The Shikoku Pilgrimage was first created by the Buddhist monk Kukai approximately 1,200 years ago. It features 88 different temples, including rare and magnificent examples of temples.
Set out on a journey of ancient discovery, to rediscover your true self

The Pilgrimage

The pilgrimage itself is over 1,400 kilometres in length, and has an image amongst the public of being harsh and difficult to complete. In recent years it has become popular with people wishing to rediscover themselves, build up their health, or enjoy the outdoors. Many pilgrims participate for reasons entirely separate from religion, and it is seeing increasing popularity for its abundance of must-see with sacred areas.

Estimated Times/Budget

- On foot: Approx. 45 days, Budget: Approx. 400,000 yen
- By car: Approx. 10 days, Budget: Approx 140,000 yen
- Tour bus: Approx. 12 days, Budget: Approx. 250,000 yen (differs depending on tour)

Clothing for Pilgrims
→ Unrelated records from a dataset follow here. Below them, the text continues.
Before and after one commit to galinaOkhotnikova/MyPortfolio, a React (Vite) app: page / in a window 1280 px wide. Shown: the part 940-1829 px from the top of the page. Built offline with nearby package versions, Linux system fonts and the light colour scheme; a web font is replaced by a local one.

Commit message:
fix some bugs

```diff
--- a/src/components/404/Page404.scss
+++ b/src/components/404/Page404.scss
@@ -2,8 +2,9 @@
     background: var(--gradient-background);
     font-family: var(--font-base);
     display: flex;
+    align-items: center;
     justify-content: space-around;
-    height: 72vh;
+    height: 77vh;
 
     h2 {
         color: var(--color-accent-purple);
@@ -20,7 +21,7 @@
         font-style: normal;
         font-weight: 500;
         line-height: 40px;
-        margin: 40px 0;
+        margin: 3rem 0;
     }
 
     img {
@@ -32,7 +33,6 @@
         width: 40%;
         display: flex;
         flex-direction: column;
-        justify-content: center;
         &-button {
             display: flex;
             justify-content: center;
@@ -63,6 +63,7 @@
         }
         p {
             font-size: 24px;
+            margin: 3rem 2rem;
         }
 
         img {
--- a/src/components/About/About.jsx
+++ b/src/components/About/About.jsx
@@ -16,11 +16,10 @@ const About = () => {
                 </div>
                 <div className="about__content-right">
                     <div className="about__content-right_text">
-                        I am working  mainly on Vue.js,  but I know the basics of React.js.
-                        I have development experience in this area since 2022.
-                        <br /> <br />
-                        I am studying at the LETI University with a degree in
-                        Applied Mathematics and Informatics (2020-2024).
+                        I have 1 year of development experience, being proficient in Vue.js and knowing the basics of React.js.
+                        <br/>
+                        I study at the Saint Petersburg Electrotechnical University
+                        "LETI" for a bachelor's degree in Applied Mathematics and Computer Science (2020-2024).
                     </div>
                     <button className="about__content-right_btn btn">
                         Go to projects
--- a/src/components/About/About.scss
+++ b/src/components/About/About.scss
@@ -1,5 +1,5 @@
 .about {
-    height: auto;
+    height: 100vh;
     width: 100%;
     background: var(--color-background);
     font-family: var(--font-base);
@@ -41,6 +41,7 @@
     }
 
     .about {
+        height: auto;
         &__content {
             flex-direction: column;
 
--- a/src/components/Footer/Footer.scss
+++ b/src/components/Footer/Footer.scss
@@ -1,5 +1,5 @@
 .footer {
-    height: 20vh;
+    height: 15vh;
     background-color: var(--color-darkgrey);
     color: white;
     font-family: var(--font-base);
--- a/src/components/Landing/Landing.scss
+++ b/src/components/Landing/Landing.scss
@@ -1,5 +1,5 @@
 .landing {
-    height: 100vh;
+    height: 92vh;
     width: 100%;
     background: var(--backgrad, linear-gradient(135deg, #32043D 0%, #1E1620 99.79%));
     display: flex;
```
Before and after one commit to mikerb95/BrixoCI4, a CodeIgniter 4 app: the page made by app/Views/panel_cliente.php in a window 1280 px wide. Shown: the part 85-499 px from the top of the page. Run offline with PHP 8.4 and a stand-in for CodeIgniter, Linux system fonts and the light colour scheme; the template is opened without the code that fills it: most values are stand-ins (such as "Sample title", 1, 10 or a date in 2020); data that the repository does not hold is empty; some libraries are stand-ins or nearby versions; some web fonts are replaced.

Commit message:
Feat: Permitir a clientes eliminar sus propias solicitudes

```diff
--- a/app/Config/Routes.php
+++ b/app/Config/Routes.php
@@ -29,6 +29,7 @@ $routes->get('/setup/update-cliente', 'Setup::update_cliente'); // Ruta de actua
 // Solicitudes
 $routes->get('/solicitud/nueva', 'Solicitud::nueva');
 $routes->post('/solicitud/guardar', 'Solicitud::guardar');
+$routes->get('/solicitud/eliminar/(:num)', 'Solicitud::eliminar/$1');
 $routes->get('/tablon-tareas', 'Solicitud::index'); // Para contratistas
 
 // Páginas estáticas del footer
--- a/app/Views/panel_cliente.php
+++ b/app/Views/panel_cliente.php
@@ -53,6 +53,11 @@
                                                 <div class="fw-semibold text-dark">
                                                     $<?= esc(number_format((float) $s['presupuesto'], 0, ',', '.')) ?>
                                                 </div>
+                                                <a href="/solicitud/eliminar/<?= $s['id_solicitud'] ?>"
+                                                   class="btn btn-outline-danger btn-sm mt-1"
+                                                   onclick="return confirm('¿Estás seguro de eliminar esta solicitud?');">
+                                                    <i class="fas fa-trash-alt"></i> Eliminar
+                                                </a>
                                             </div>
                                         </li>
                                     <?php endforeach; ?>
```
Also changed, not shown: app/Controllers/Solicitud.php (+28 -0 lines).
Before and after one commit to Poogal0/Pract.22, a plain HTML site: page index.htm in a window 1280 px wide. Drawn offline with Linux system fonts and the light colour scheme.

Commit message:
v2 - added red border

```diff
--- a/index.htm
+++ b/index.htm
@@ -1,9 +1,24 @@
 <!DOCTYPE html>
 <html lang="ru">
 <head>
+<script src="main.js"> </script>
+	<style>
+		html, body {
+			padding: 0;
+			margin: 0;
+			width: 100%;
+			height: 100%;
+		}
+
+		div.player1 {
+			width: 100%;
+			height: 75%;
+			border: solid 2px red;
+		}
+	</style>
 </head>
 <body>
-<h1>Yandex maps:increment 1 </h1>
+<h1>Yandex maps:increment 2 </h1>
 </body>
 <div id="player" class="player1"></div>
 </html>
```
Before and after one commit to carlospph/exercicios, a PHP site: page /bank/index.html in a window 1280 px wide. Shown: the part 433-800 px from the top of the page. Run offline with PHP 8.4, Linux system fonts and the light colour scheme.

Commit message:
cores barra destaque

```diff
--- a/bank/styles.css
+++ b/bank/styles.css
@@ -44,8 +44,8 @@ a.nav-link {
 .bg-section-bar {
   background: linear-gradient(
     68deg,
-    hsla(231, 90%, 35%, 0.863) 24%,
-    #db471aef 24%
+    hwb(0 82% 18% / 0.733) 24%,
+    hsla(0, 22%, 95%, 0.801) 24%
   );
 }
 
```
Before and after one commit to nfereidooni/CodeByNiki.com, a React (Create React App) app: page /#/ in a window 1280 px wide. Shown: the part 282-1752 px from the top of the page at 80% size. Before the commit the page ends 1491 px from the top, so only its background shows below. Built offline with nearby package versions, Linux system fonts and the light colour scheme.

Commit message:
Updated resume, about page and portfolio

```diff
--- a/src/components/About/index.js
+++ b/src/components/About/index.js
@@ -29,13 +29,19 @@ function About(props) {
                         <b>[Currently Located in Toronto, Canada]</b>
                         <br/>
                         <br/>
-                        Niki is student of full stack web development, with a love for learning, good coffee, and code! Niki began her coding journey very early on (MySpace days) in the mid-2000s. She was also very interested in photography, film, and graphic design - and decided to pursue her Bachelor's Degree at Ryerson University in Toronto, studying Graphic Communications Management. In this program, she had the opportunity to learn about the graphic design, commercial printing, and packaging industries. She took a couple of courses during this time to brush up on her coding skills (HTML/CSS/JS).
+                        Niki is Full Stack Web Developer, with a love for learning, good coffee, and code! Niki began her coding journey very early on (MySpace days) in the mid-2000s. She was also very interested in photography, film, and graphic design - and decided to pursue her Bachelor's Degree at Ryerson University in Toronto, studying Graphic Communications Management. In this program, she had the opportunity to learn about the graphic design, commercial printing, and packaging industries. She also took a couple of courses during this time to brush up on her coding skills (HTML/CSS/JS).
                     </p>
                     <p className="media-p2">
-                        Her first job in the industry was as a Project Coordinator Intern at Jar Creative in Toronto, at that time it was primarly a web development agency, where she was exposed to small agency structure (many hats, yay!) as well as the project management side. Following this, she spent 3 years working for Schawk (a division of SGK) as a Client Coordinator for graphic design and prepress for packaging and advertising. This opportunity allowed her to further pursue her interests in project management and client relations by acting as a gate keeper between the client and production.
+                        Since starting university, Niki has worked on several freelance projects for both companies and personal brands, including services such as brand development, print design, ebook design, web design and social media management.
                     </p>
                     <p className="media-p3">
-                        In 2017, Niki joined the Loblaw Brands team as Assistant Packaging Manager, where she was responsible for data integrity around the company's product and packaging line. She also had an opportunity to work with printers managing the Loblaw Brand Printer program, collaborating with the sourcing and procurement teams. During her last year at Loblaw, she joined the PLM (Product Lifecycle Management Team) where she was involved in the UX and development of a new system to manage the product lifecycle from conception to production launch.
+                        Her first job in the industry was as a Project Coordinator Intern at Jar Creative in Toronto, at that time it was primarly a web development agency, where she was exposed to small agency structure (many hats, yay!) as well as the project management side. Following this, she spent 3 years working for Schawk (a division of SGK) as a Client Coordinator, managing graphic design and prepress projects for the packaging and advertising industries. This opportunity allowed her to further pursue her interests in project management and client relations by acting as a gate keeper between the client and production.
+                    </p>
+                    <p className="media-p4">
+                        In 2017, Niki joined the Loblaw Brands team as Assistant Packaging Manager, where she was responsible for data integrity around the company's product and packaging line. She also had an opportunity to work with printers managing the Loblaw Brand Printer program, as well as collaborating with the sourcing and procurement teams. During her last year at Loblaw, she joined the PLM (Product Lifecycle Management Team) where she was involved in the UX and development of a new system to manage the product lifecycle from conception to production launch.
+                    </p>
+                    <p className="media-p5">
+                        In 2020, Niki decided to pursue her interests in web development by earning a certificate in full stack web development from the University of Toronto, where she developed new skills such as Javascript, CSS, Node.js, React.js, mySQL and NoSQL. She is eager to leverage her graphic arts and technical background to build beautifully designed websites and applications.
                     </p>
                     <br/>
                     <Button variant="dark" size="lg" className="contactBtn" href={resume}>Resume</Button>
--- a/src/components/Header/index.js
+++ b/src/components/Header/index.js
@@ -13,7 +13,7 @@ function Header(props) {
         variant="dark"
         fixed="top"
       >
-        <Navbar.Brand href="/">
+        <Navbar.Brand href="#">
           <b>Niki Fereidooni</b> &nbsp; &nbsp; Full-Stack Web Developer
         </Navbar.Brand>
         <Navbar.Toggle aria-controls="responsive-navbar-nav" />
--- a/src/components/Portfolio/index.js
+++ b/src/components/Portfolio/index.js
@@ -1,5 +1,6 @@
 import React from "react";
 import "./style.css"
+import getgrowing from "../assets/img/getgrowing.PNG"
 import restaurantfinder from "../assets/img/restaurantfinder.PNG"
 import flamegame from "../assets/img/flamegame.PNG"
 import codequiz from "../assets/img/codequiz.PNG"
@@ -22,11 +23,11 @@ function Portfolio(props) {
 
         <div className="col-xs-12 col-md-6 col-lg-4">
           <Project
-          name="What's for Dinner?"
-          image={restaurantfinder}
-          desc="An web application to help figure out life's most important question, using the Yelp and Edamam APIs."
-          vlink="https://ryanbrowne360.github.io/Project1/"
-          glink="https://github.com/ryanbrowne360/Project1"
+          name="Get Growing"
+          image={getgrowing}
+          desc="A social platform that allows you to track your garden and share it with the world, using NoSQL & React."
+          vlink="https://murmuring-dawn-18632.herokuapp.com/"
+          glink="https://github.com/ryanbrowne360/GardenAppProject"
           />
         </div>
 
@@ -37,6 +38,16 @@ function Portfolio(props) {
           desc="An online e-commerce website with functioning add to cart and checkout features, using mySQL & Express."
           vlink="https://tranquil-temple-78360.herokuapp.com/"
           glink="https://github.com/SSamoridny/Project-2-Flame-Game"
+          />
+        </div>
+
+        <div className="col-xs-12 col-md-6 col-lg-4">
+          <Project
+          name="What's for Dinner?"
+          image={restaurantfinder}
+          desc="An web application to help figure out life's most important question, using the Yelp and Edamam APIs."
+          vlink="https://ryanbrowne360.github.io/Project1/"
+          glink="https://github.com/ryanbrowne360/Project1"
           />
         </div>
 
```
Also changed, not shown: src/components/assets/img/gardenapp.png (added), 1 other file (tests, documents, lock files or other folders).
Any clothing that takes into consideration that you will be visiting holy sites is fine. This includes casual clothing and outdoor wear, as long as the wearer is clearly showing respect to the temples themselves.
However, most pilgrims prefer to at least wear the traditional garb of staff, monk's stole, and white robe.
Wearing the proper style increases the awareness of the body and mind of the pilgrimage, and makes it easier for people along the way to recognize you as a pilgrim, increasing opportunities for interaction.

How to Pray at a Temple

1. At the Main Gate

Place your hands together in prayer and offer thanks before entering the gate.
This should also be done when leaving.(*Done out of respect to the buddha/high monk)Please walk to the left within the temple grounds.

2. Place for Ritual Cleansing of Hands

Wash your hands and swill water in your mouth here to cleans your body.
Swilling out your mouth is symbolic of cleansing both the inside and outside of your body.

3. Bell Tower

Strike the bell once gently.
*You must not strike the bell after you have completed your visit.
*Some temples do not the bell to be struck.
*Do not strike the bell when visiting early in the morning or late at night, or at times that may create a nuisance for others living nearby.

4. Main Temple Building

Place a votive card in the votive card box. Light 1 candle, and 3 sticks of incense. Provide a monetary offering, before placing both hands together in prayer. Finish by making an offering of a sutra (sutra chant, hand-copied sutra).

5. Hall with Enshrined Statue of Kobo Daishi

Pay homage in the same manner as at the main temple building.

6. Stamp Area

At the stamp area, receive a stamp (goshuin) on your stamp book to show that you have visited the location.
*If there are other locations to pay homage to within the temple, ensure you go there first.